However, we are considering law here, so we have to understand that it is God
who has provided a solution for the breaking of law. What He has determined
is to allow the death of Jesus Christ to pay the penalty, and then, in His mercy
(called 'grace' in the Bible), He will freely give the sinner relief from the penalty
hanging over his head. We cannot make up for what has been done in the past.
It can only be forgiven by a perfect sacrifice and God's willingness to accept
As you study the New Testament, and especially the writings of Paul, carefully
examine the context in which the word 'law' appears. Paul uses it very broadly.
In fact, he uses the word 'law' 110 times.
Sometimes, it is to indicate a single law. Then other uses indicate the Mosaic law.
At other times he uses to indicate the Pentateuch which is the first five books
of the O.T. Still, at other times he uses it to refer to the Ten Commandments.
We must admit that the Ten Commandments are not done away because Jesus
told His disciples what the two great commandments were, and they comprise
Matthew 22:36 "Teacher, which is the great commandment in the law?" 37
Jesus said to him," 'You shall love the LORD your God with all your heart,
with all your soul, and with all your mind.' 38 "This is the first and great
39 "And the second is like it: 'You shall love your neighbor as yourself.'
40 "On these two commandments hang all the Law and the Prophets."
A couple of interesting references are in Romans 2, where he uses 'law' to
indicate the will of God written in the hearts of the Gentiles. Why Gentiles?
Because they had not been given the law by God,....yet he says they did the
things contained within the law by nature. What it amounts to, in modern
terminology, is that here he uses 'law' in the sense of moral law. That is a
standard people consider even when they have not been formally instructed

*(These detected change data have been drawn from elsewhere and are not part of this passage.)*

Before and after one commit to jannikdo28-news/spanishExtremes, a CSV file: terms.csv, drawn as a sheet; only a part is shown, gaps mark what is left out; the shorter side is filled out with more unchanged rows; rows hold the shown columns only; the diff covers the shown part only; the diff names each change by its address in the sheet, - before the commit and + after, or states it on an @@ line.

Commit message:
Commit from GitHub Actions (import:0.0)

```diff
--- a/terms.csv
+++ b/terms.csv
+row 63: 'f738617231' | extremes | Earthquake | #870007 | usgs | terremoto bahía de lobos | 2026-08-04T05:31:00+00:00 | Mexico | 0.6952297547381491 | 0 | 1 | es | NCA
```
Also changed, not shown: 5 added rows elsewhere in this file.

by it. We call it, 'an unwritten law'.
Another way Paul uses the word 'law' is as if God Himself is speaking. He
does not use the name or title of God, but the term 'law', as in Romans 3:19.
At times, Paul appears to contradict himself, for he says, 'Yea, we establish

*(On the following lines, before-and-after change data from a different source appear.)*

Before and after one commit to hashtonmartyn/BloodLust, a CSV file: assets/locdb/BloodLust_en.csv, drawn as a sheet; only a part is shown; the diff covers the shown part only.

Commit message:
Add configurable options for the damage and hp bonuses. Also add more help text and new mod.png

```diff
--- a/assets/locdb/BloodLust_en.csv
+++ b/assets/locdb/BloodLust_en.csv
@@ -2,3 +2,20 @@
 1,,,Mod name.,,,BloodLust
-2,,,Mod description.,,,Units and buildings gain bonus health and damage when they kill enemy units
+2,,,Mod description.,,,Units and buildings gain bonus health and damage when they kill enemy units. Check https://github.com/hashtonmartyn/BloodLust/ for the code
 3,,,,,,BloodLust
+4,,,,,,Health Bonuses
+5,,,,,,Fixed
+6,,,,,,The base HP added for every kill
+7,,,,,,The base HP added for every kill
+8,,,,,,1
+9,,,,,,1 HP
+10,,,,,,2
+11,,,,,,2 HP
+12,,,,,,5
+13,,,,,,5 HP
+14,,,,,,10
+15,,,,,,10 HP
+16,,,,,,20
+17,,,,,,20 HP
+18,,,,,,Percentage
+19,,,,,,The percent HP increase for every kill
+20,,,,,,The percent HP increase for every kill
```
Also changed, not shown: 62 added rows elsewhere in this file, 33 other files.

the law', but in another place, he says,
'Yea, we abolish the law'. He uses it in the sense of being both necessary
Careful attention will help one to figure out how Paul is using the word 'law'.
If the subject is justification, then he is likely to use the 'no law' approach.
No man can justify himself. All the law-keeping in the world cannot undo the
murder or the loss of virginity. So, we need one who will pay the price for our
But, if the subject is sanctification, which has to do with a person's conduct,
right living with discipline and character building...then Paul will say the law
is valuable and necessary. It must be kept. Context will help us to understand
the proper uses.